You’ve experimented traveling without a guide book and you don’t seem to have a high opinion of other travelers who follow the Lonely Planet trail. How do you feel about the backpacking and hosteling culture? What do you think travel means for most of the travelers you meet?
The Lonely Planet trail is both a blessing and a curse, and certainly has its place in the lifestyle of even the most seasoned of travelers. For the tourist trail provides a level of predictability and comfort in unpredictable places.
It’s quite common for me to arrive at town in Latin America and dump my gear at a guidebook listed hostel or guesthouse for the first night (where applicable), using the remaining time that day and early the next morning to locate a better option. This isn’t at all hard to do once you open yourself up to making it a part of your lifestyle.

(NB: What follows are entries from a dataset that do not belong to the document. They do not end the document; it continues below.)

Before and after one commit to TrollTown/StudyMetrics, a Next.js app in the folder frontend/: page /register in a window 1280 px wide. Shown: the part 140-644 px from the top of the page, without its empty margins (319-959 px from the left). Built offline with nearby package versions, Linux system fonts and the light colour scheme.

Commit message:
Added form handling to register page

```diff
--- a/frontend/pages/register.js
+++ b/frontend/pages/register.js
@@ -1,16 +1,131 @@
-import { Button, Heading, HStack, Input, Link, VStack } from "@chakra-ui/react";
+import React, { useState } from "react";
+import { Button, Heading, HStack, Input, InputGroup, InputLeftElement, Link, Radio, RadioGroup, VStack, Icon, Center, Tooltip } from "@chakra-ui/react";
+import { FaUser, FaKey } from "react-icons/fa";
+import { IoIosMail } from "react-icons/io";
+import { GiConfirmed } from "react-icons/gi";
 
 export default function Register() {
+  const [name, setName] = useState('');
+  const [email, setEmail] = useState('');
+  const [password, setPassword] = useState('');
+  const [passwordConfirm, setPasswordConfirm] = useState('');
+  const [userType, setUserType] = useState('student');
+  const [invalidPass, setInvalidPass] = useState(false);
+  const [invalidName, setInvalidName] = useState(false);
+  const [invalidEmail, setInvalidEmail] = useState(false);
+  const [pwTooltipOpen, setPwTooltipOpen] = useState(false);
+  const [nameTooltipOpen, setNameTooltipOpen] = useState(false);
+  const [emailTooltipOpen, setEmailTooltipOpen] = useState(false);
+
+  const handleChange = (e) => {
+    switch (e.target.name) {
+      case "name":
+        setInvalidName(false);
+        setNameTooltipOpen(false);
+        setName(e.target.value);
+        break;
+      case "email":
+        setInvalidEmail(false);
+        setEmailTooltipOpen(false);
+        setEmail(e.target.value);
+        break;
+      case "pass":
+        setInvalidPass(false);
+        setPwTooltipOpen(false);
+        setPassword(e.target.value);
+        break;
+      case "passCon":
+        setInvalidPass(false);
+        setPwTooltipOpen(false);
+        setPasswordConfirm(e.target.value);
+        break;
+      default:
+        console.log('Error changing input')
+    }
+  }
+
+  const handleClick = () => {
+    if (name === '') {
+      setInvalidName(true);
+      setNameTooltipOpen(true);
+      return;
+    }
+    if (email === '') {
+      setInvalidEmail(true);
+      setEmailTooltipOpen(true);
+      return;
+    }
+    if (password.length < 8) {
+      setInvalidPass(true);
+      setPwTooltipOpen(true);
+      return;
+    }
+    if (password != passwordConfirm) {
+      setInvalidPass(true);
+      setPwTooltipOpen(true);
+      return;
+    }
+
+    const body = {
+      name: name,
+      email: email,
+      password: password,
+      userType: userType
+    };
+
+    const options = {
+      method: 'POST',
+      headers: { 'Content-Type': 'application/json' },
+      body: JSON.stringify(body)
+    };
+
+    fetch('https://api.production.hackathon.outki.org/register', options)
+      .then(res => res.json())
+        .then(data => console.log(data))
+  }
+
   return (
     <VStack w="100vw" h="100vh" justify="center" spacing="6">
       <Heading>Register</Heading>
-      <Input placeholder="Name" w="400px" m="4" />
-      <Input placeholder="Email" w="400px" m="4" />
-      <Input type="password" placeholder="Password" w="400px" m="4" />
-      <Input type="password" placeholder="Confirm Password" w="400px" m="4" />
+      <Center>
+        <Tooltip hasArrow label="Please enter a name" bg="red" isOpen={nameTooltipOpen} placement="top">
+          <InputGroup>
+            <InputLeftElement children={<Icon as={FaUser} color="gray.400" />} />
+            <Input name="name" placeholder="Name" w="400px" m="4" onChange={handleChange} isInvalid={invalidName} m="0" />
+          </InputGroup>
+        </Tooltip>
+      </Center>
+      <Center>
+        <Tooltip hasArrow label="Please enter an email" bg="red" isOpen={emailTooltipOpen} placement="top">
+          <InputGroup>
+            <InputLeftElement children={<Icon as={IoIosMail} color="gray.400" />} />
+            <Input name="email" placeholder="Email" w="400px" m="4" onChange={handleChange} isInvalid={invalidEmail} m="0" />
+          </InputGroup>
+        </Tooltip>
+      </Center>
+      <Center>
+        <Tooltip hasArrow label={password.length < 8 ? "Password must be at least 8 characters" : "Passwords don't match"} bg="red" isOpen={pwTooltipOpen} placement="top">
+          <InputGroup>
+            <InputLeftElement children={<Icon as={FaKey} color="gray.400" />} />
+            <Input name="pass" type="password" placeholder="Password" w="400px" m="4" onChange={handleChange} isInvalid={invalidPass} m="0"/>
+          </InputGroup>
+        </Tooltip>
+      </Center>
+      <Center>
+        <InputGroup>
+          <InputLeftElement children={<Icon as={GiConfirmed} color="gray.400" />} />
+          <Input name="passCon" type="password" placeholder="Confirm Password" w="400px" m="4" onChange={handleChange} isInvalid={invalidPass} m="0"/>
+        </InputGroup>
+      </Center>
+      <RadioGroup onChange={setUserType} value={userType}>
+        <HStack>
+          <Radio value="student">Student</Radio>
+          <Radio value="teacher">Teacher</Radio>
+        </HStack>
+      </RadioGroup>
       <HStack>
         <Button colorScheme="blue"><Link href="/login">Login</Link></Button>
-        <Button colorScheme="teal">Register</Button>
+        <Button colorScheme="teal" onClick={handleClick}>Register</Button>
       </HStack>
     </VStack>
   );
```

The hard part often comes into play when you have to make decisions on socializing and the cost of your accommodations. I’m often left with the choice of a bunk bed at a guidebook hostel or a private room that’s cheaper than a space in a 16-person dormitory, but with no one to talk with. In some cities you want to be alone, and in others you want to get laid easily. Hostels–especially the kitchens–are great places to meet potential lovers.
But really, guidebooks have their places, and I’m thankful they’re around (even though I’m traveling without one at the moment). People that want to be sheep can be sheep, and people that want to mix it up can mix it up. It’s a damn good safety net to have with you, but one person’s safety net is always going to be another person’s lifestyle. With time, the brave and bored emerge from the packs and trickle into the hills and villages.
Travel is what people make of it, and satisfying to one traveler is far from it to another. It’s an overwhelmingly personal, selfish thing that sometimes doesn’t extend beyond the bar, bed, museums, and monuments. But at the heart of it all is personal satisfaction—doing what makes you happy.
CONTINUED: Part 2